The piece proposes a reflection on the representation of the human body, from the representation itself, in addition to reflecting on the philosophical significance of the body. The work explores the relationship between the digital representation of the body and its corporeity.
Death can be thought of as the ultimate postmodern taboo. We live lives constantly sparkled, seasoned by fantasies of immortality, and yet systematically determined by the assumption of mortality. In this context, the body unfolds in a contradictory fetishism: the idolization of the perfect body coexists with the stigmatization of the imperfect one, and the most imperfect body is the scarred one, a body that is marked, representing a life not lived properly.
A heavily scarred body is shown, not as a reminder of mortality, but only as a body: the body as a metaphor of the body itself. The most human body is the non-human body: technologically mediated perception as objectification.
In the same sense, a body with scars presents itself in a dual time. Scars constitute simultaneously an artificial representation of a past event and a natural occurrence. In Difference and Repetition, Gilles Deleuze states:

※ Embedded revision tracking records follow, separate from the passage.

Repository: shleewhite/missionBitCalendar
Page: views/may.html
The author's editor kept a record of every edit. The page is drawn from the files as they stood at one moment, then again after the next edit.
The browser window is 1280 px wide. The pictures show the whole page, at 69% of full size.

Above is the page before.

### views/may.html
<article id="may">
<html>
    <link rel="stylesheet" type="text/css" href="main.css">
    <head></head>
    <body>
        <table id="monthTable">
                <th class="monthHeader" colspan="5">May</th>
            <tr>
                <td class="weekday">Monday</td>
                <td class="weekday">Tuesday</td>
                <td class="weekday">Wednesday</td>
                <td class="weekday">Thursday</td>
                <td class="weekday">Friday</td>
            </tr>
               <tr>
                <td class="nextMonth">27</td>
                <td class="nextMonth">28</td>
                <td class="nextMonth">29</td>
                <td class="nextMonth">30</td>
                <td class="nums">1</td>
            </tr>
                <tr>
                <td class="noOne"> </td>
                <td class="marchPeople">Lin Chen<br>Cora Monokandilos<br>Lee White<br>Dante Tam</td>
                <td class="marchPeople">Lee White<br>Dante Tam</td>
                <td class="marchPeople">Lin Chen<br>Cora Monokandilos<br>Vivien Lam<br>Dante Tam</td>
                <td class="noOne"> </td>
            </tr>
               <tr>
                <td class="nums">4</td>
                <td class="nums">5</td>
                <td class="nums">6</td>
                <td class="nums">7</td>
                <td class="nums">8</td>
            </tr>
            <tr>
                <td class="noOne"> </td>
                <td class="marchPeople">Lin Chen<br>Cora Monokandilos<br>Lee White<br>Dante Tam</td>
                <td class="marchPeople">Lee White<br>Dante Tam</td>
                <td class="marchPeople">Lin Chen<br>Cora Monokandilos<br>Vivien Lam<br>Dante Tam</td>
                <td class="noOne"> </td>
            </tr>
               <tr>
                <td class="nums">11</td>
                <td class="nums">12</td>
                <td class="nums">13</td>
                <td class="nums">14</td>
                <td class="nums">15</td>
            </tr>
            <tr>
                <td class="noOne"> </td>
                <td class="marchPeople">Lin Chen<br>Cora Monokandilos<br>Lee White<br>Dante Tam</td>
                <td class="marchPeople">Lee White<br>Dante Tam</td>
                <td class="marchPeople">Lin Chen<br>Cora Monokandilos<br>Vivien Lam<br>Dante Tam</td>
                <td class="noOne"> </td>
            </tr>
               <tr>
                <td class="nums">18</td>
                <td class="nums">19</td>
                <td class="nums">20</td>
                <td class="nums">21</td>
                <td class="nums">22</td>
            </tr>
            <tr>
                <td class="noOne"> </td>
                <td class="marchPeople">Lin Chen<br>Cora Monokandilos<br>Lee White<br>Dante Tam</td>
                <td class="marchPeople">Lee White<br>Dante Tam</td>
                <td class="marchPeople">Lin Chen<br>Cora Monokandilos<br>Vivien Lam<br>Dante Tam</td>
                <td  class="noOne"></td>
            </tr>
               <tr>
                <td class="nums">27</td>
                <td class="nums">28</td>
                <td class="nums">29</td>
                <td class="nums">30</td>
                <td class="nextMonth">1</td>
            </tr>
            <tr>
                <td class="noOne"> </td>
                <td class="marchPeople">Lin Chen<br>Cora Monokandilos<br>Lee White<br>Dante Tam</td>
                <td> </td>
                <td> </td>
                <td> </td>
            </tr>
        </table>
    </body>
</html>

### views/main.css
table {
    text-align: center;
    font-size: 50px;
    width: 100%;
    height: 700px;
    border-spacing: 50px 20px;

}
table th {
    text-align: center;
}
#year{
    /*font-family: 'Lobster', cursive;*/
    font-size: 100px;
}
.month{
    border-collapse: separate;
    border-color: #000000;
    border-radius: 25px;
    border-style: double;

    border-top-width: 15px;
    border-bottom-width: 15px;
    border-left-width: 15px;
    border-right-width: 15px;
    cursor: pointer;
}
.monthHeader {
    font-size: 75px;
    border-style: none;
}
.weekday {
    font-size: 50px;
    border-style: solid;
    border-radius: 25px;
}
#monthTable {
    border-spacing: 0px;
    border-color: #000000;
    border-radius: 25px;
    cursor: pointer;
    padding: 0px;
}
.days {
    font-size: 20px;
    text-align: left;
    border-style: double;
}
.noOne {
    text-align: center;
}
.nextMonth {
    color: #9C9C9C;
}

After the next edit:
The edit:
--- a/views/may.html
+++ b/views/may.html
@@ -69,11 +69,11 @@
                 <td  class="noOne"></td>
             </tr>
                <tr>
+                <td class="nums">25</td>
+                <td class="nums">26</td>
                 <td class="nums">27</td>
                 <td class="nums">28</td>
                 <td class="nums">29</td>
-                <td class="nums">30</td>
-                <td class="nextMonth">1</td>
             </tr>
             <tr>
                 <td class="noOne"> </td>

A scar is the sign not of a past wound but of ‘the present fact of having been wounded’: we can say that it is the contemplation of the wound, that it contracts all the instants which separate us from it into a living present. Or, rather, that we find here the true meaning of the distinction between natural and artificial: natural signs are signs founded upon passive synthesis; they are signs of the present, referring to the present in which they signify. Artificial signs, by contrast, are those which refer to the past or the future as distinct dimensions of the present, dimensions on which the present might in turn depend. Artificial signs imply active synthesis – that is to say, the passage from spontaneous imagination to the active faculties of reflective representation, memory and intelligence. […] There is a self wherever a furtive contemplation has been established, whenever a contracting machine capable of drawing a difference from repetition functions somewhere. The self does not undergo modifications, it is itself a modification – this term designating precisely the difference drawn. Finally, one is only what one has: here, being is formed or the passive self is, by having